• [Work request]: Using the listing below, set down each line from the line containing "SubagentNotify[Subagent Notify<br/>Auto-completion message]" through the line containing "classDef store fill:#e3f2fd", both ends included, exactly and with nothing added.

• [Data supplied]:
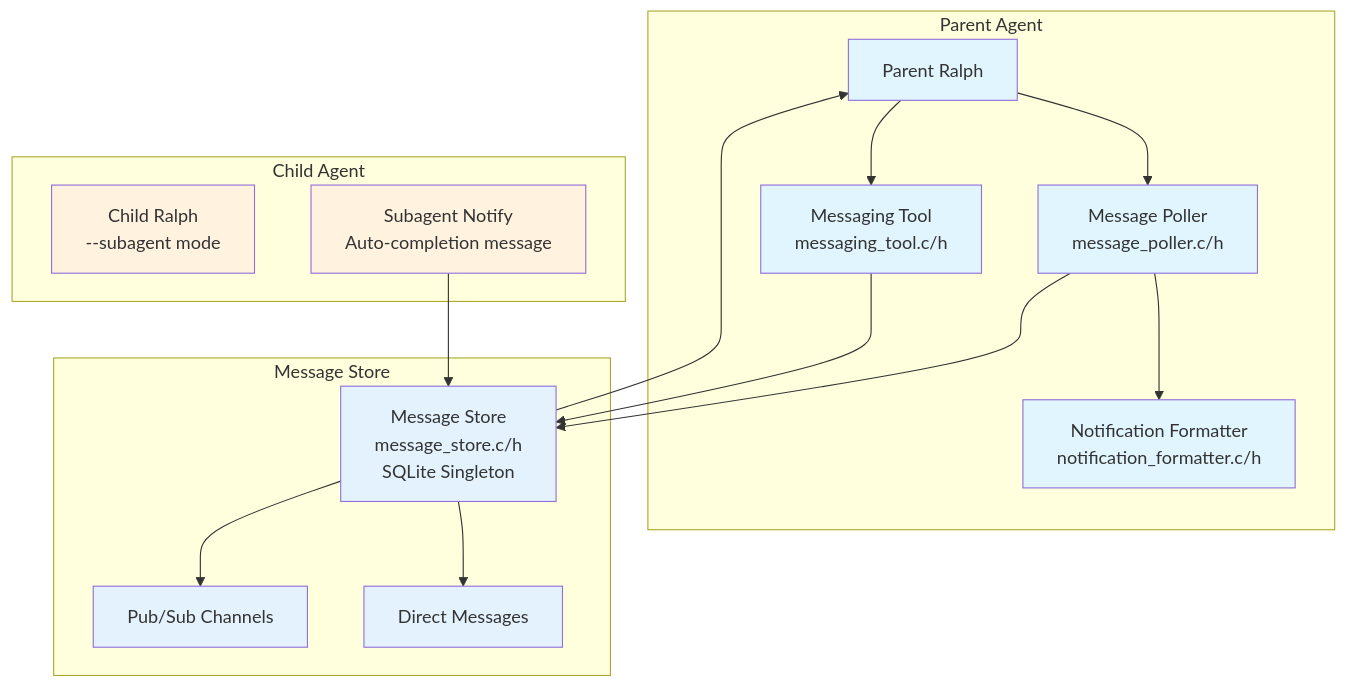
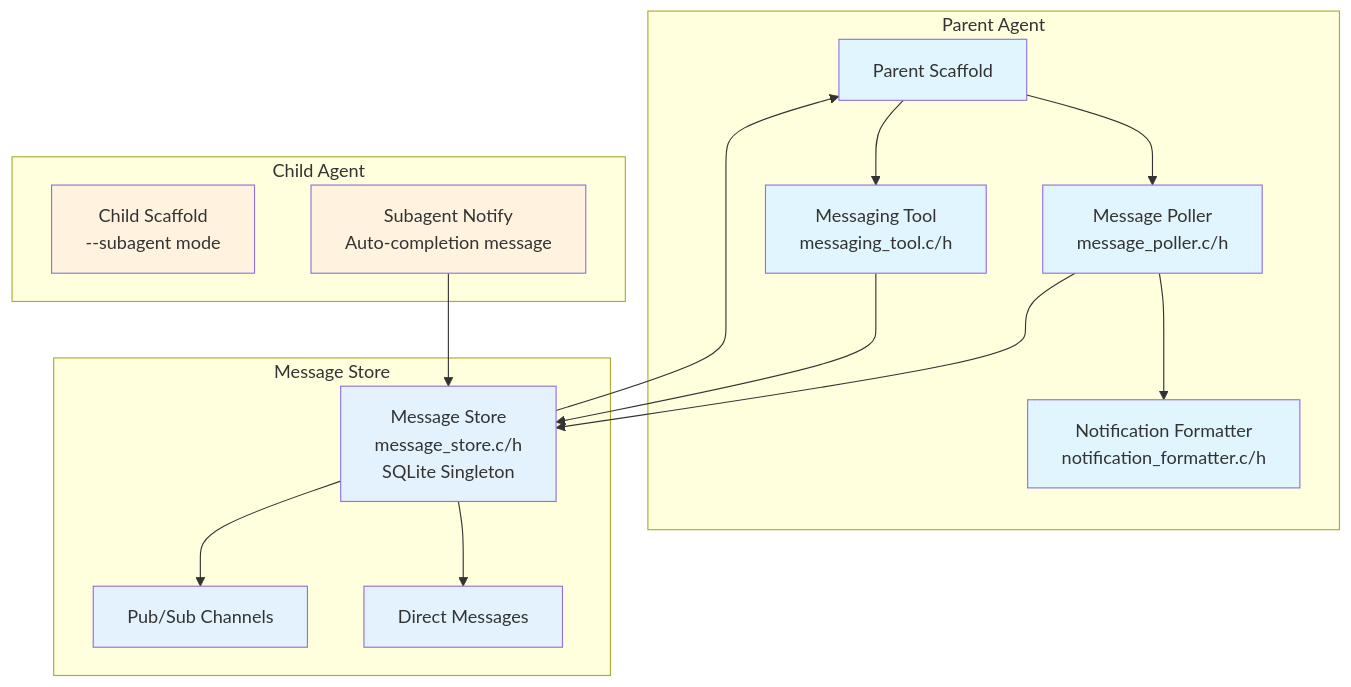
Before and after one commit to tgittos/scaffold: diagram 15 of 20 in ARCHITECTURE.md, drawn with Mermaid. The commit also changed other lines of this file and 19 other files, not shown here.

````diff
--- a/ARCHITECTURE.md
+++ b/ARCHITECTURE.md
@@ -767,32 +786,32 @@
 ```mermaid
 graph TB
     subgraph Parent Agent
-        ParentRalph[Parent Ralph] --> MessagePoller[Message Poller<br/>message_poller.c/h]
-        ParentRalph --> MessagingTool[Messaging Tool<br/>messaging_tool.c/h]
+        ParentScaffold[Parent Scaffold] --> MessagePoller[Message Poller<br/>message_poller.c/h]
+        ParentScaffold --> MessagingTool[Messaging Tool<br/>messaging_tool.c/h]
         MessagePoller --> NotifyFmt[Notification Formatter<br/>notification_formatter.c/h]
     end
 
     subgraph Message Store
         MessageStore[Message Store<br/>message_store.c/h<br/>SQLite Singleton]
         MessageStore --> DirectMsgs[Direct Messages]
         MessageStore --> Channels[Pub/Sub Channels]
     end
 
     subgraph Child Agent
-        ChildRalph[Child Ralph<br/>--subagent mode]
+        ChildScaffold[Child Scaffold<br/>--subagent mode]
         SubagentNotify[Subagent Notify<br/>Auto-completion message]
     end
 
     MessagingTool --> MessageStore
     MessagePoller --> MessageStore
     SubagentNotify --> MessageStore
-    MessageStore --> ParentRalph
+    MessageStore --> ParentScaffold
 
     classDef parent fill:#e1f5fe
     classDef store fill:#e3f2fd
     classDef child fill:#fff3e0
 
-    class ParentRalph,MessagePoller,MessagingTool,NotifyFmt parent
+    class ParentScaffold,MessagePoller,MessagingTool,NotifyFmt parent
     class MessageStore,DirectMsgs,Channels store
-    class ChildRalph,SubagentNotify child
+    class ChildScaffold,SubagentNotify child
 ```
````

• [Answer below]:
         SubagentNotify[Subagent Notify<br/>Auto-completion message]
     end
 
     MessagingTool --> MessageStore
     MessagePoller --> MessageStore
     SubagentNotify --> MessageStore
-    MessageStore --> ParentRalph
+    MessageStore --> ParentScaffold
 
     classDef parent fill:#e1f5fe
     classDef store fill:#e3f2fd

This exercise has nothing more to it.